The Boukman Institute is a public education and development organization set up to establish social institutions and galvanize a new conversation on the human rights of African Americans, with an emphasis on non-territorial autonomy (NTA) and its application to the African American situation. Robert L. Hollis is President, Chief Executive Officer, and historian at the Boukman Institute. He is also a human rights defender. He holds degrees from three different universities. Mr. Hollis is convinced that international minority rights could better address both the political and socio-economic needs of the African American population.
He shared an experience where he says, “I was fortunate enough in 1987 to engage in a conversation with the late social critic Dick Gregory, who informed me that in order for the African American people to move forward in their struggle they needed a new sophistication. When I inquired further as to what he meant, he turned to me and simply stated, ‘African Americans must change their political priority.’”
Mr. Hollis continued the conversation with a great deal of optimism in his voice: “After years of study and observation, in addition to being tutored by one of the world’s leading specialists on minority rights, I concluded that for African Americans the priority for this era is collective empowerment through minority rights in addition to civil rights.” His teacher and mentor Professor Emeritus Y. N. Kly revealed to him that “if African Americans should choose internal self-determination over assimilation, it will be an act towards intellectual liberation. A political decision of this magnitude will mean that the African American people will have finally broken the chains of enslavement.”
According to Mr. Hollis, “The Boukman Institute is dedicated to advancing solutions that lead away from oppression and decay. We have a strategy for changing the status of African Americans, changing the landscape of opinion. Much of our work—events, books, articles, and media outreach—is dedicated to educating public opinion makers, students, and the wider public about African American history and international human rights. In the long run, we will create a climate of public opinion in favor of African American collective empowerment. Our aim is to popularize relevant research and evidence on this controversial topic. We need to create an environment in which even the most self-interested politician benefits by championing the cause of African American collective empowerment through minority rights.”
The Boukman Institute owes its name to Boukman Dutty, a Haitian freedom fighter who in August 1791 ignited a rebellion that exploded into what would become the Haitian Revolution.
At the moment, the Institute has no office or receptionist to receive visitors but maintains a professional web presence.

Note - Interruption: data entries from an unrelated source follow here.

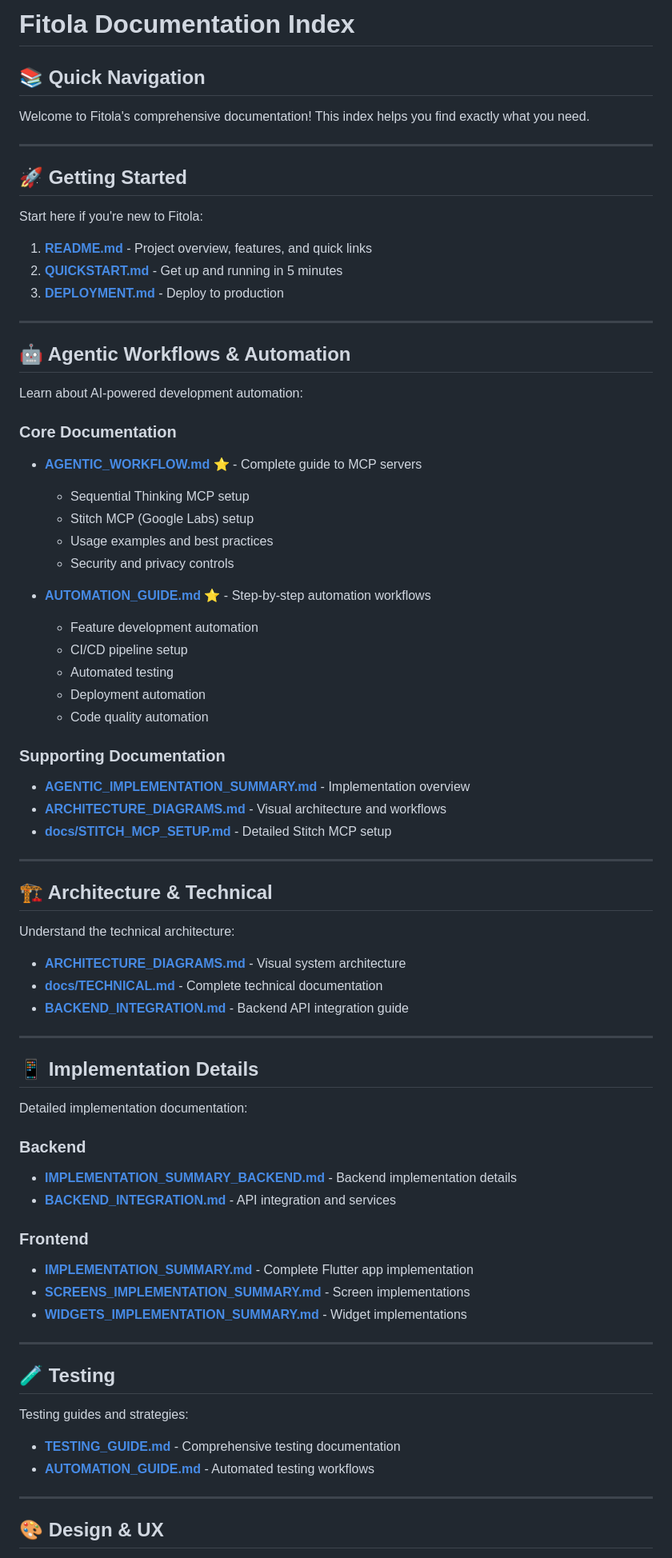
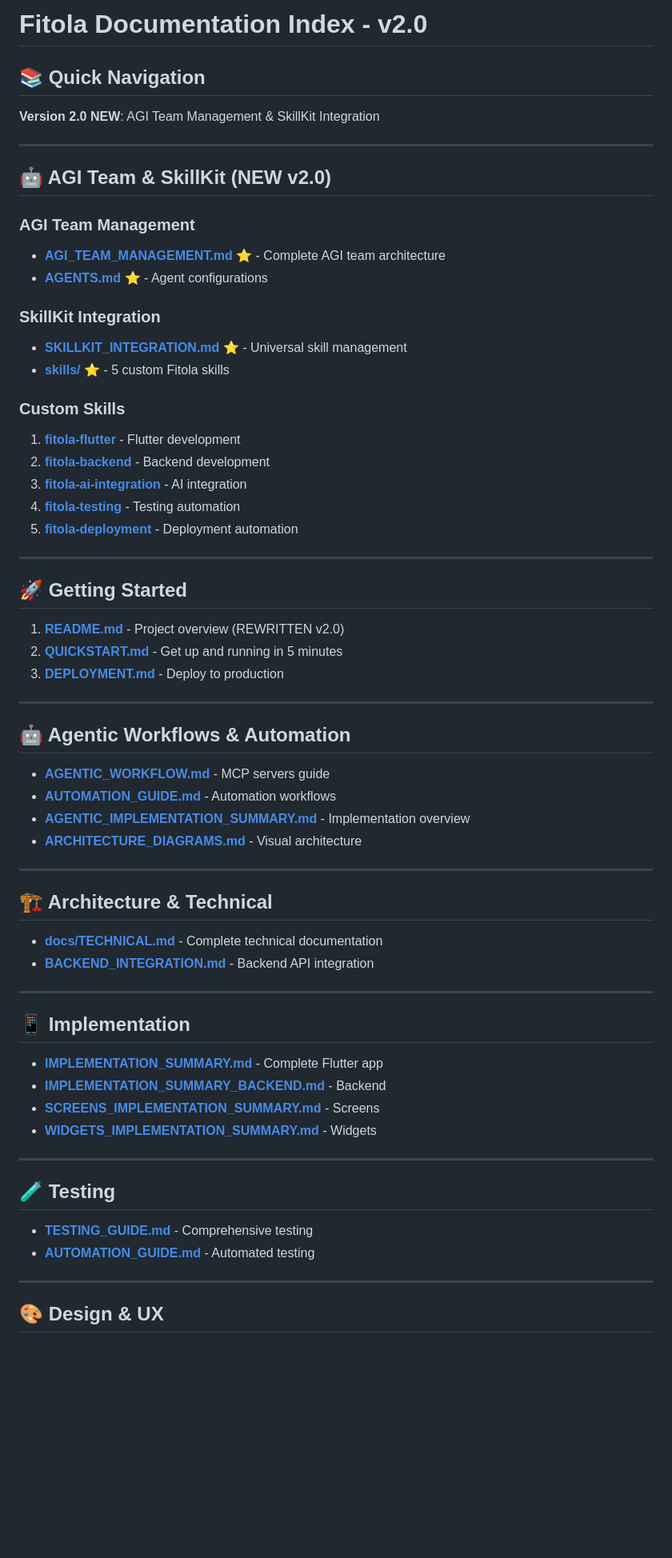
Before and after one commit to saanjaypatil78/fitola, a Markdown page: DOCUMENTATION_INDEX.md, the part around one of its changes. Shown at 80% size. Rendered like a GitHub page; blank space fills up the shorter version.

```diff
--- a/DOCUMENTATION_INDEX.md
+++ b/DOCUMENTATION_INDEX.md
@@ -1,16 +1,33 @@
-# Fitola Documentation Index
+# Fitola Documentation Index - v2.0
 
 ## 📚 Quick Navigation
 
-Welcome to Fitola's comprehensive documentation! This index helps you find exactly what you need.
+**Version 2.0 NEW**: AGI Team Management & SkillKit Integration
+
+---
+
+## 🤖 AGI Team & SkillKit (NEW v2.0)
+
+### AGI Team Management
+- **[AGI_TEAM_MANAGEMENT.md](AGI_TEAM_MANAGEMENT.md)** ⭐ - Complete AGI team architecture
+- **[AGENTS.md](AGENTS.md)** ⭐ - Agent configurations
+
+### SkillKit Integration
+- **[SKILLKIT_INTEGRATION.md](SKILLKIT_INTEGRATION.md)** ⭐ - Universal skill management
+- **[skills/](skills/)** ⭐ - 5 custom Fitola skills
+
+### Custom Skills
+1. **[fitola-flutter](skills/fitola-flutter/SKILL.md)** - Flutter development
+2. **[fitola-backend](skills/fitola-backend/SKILL.md)** - Backend development
+3. **[fitola-ai-integration](skills/fitola-ai-integration/SKILL.md)** - AI integration
+4. **[fitola-testing](skills/fitola-testing/SKILL.md)** - Testing automation
+5. **[fitola-deployment](skills/fitola-deployment/SKILL.md)** - Deployment automation
 
 ---
 
 ## 🚀 Getting Started
 
-Start here if you're new to Fitola:
-
-1. **[README.md](README.md)** - Project overview, features, and quick links
+1. **[README.md](README.md)** - Project overview (REWRITTEN v2.0)
 2. **[QUICKSTART.md](QUICKSTART.md)** - Get up and running in 5 minutes
 3. **[DEPLOYMENT.md](DEPLOYMENT.md)** - Deploy to production
 
@@ -18,60 +35,33 @@ Start here if you're new to Fitola:
 
 ## 🤖 Agentic Workflows & Automation
 
-Learn about AI-powered development automation:
-
-### Core Documentation
-- **[AGENTIC_WORKFLOW.md](AGENTIC_WORKFLOW.md)** ⭐ - Complete guide to MCP servers
-  - Sequential Thinking MCP setup
-  - Stitch MCP (Google Labs) setup
-  - Usage examples and best practices
-  - Security and privacy controls
-
-- **[AUTOMATION_GUIDE.md](AUTOMATION_GUIDE.md)** ⭐ - Step-by-step automation workflows
-  - Feature development automation
-  - CI/CD pipeline setup
-  - Automated testing
-  - Deployment automation
-  - Code quality automation
-
-### Supporting Documentation
+- **[AGENTIC_WORKFLOW.md](AGENTIC_WORKFLOW.md)** - MCP servers guide
+- **[AUTOMATION_GUIDE.md](AUTOMATION_GUIDE.md)** - Automation workflows
 - **[AGENTIC_IMPLEMENTATION_SUMMARY.md](AGENTIC_IMPLEMENTATION_SUMMARY.md)** - Implementation overview
-- **[ARCHITECTURE_DIAGRAMS.md](ARCHITECTURE_DIAGRAMS.md)** - Visual architecture and workflows
-- **[docs/STITCH_MCP_SETUP.md](docs/STITCH_MCP_SETUP.md)** - Detailed Stitch MCP setup
+- **[ARCHITECTURE_DIAGRAMS.md](ARCHITECTURE_DIAGRAMS.md)** - Visual architecture
 
 ---
 
 ## 🏗️ Architecture & Technical
 
-Understand the technical architecture:
-
-- **[ARCHITECTURE_DIAGRAMS.md](ARCHITECTURE_DIAGRAMS.md)** - Visual system architecture
 - **[docs/TECHNICAL.md](docs/TECHNICAL.md)** - Complete technical documentation
-- **[BACKEND_INTEGRATION.md](BACKEND_INTEGRATION.md)** - Backend API integration guide
+- **[BACKEND_INTEGRATION.md](BACKEND_INTEGRATION.md)** - Backend API integration
 
 ---
 
-## 📱 Implementation Details
+## 📱 Implementation
 
-Detailed implementation documentation:
-
-### Backend
-- **[IMPLEMENTATION_SUMMARY_BACKEND.md](IMPLEMENTATION_SUMMARY_BACKEND.md)** - Backend implementation details
-- **[BACKEND_INTEGRATION.md](BACKEND_INTEGRATION.md)** - API integration and services
-
-### Frontend
-- **[IMPLEMENTATION_SUMMARY.md](IMPLEMENTATION_SUMMARY.md)** - Complete Flutter app implementation
-- **[SCREENS_IMPLEMENTATION_SUMMARY.md](SCREENS_IMPLEMENTATION_SUMMARY.md)** - Screen implementations
-- **[WIDGETS_IMPLEMENTATION_SUMMARY.md](WIDGETS_IMPLEMENTATION_SUMMARY.md)** - Widget implementations
+- **[IMPLEMENTATION_SUMMARY.md](IMPLEMENTATION_SUMMARY.md)** - Complete Flutter app
+- **[IMPLEMENTATION_SUMMARY_BACKEND.md](IMPLEMENTATION_SUMMARY_BACKEND.md)** - Backend
+- **[SCREENS_IMPLEMENTATION_SUMMARY.md](SCREENS_IMPLEMENTATION_SUMMARY.md)** - Screens
+- **[WIDGETS_IMPLEMENTATION_SUMMARY.md](WIDGETS_IMPLEMENTATION_SUMMARY.md)** - Widgets
 
 ---
 
 ## 🧪 Testing
 
-Testing guides and strategies:
-
-- **[TESTING_GUIDE.md](TESTING_GUIDE.md)** - Comprehensive testing documentation
-- **[AUTOMATION_GUIDE.md](AUTOMATION_GUIDE.md#automated-testing)** - Automated testing workflows
+- **[TESTING_GUIDE.md](TESTING_GUIDE.md)** - Comprehensive testing
+- **[AUTOMATION_GUIDE.md](AUTOMATION_GUIDE.md#automated-testing)** - Automated testing
 
 ---
 
```
Also changed, not shown: other parts of DOCUMENTATION_INDEX.md (+30 -123 lines), README.backup.md (renamed from README.md).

Its leadership is composed of a board of directors, with Robert L. Hollis currently serving as its first President/CEO.
The Boukman Institute must appeal to the public for support—unlike traditionally conservative think tanks, who are fortunate to have wealthy sponsors, and who can pay their employees handsome salaries. The Institute will advance its mission through earned income strategies and individual donations. In using this approach, they can amass sufficient funds to compensate staff and create an endowment that would ensure the institutionalization and perpetuity of the organization. They need dedicated and committed people who will help them empower this bold initiative.
What is needed are sustainers to contribute $5–$25 or more per month to raise capital to advance the Boukman Institute’s mission and maintain a status of independence. If you believe in the work they do, please consider supporting the Boukman Institute with your donation. Individuals wanting to support the work of the Boukman Institute can sign up to be a recurring contributor on the ActBlue platform.